How to complete this task: Each line below needs to be returned exactly. Skip any picture.

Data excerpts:
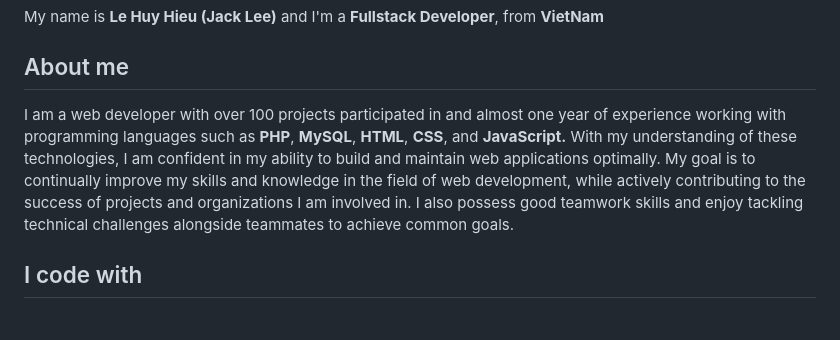
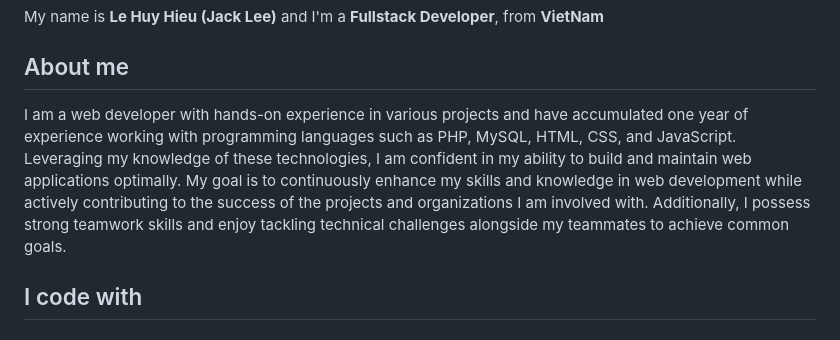
Before and after one commit to LeHuyHieu/LeHuyHieu, a Markdown page: readme.md, the part around the change. Drawn GitHub-style.

```diff
--- a/readme.md
+++ b/readme.md
@@ -8,13 +8,13 @@
 
 <h2 align="left">About me</h2>
 <p>
-  I am a web developer with over 100 projects participated in and almost one year of experience working
-with programming languages such as <b>PHP</b>, <b>MySQL</b>, <b>HTML</b>, <b>CSS</b>, and <b>JavaScript.</b>
-With my understanding of these technologies, I am confident in my ability to build and maintain web
-applications optimally. My goal is to continually improve my skills and knowledge in the field of web
-development, while actively contributing to the success of projects and organizations I am involved in.
-I also possess good teamwork skills and enjoy tackling technical challenges alongside teammates to
-achieve common goals.
+    I am a web developer with hands-on experience in various projects and have accumulated one
+  year of experience working with programming languages such as PHP, MySQL, HTML, CSS, and
+  JavaScript. Leveraging my knowledge of these technologies, I am confident in my ability to build
+  and maintain web applications optimally. My goal is to continuously enhance my skills and
+  knowledge in web development while actively contributing to the success of the projects and
+  organizations I am involved with. Additionally, I possess strong teamwork skills and enjoy
+  tackling technical challenges alongside my teammates to achieve common goals.
 </p>
 
 ###
```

Your response:
Before and after one commit to LeHuyHieu/LeHuyHieu, a Markdown page: readme.md, the part around the change. Drawn GitHub-style.

```diff
--- a/readme.md
+++ b/readme.md
@@ -8,13 +8,13 @@
 
 <h2 align="left">About me</h2>
 <p>
-  I am a web developer with over 100 projects participated in and almost one year of experience working
-with programming languages such as <b>PHP</b>, <b>MySQL</b>, <b>HTML</b>, <b>CSS</b>, and <b>JavaScript.</b>
-With my understanding of these technologies, I am confident in my ability to build and maintain web
-applications optimally. My goal is to continually improve my skills and knowledge in the field of web
-development, while actively contributing to the success of projects and organizations I am involved in.
-I also possess good teamwork skills and enjoy tackling technical challenges alongside teammates to
-achieve common goals.
+    I am a web developer with hands-on experience in various projects and have accumulated one
+  year of experience working with programming languages such as PHP, MySQL, HTML, CSS, and
+  JavaScript. Leveraging my knowledge of these technologies, I am confident in my ability to build
+  and maintain web applications optimally. My goal is to continuously enhance my skills and
+  knowledge in web development while actively contributing to the success of the projects and
+  organizations I am involved with. Additionally, I possess strong teamwork skills and enjoy
+  tackling technical challenges alongside my teammates to achieve common goals.
 </p>
 
 ###
```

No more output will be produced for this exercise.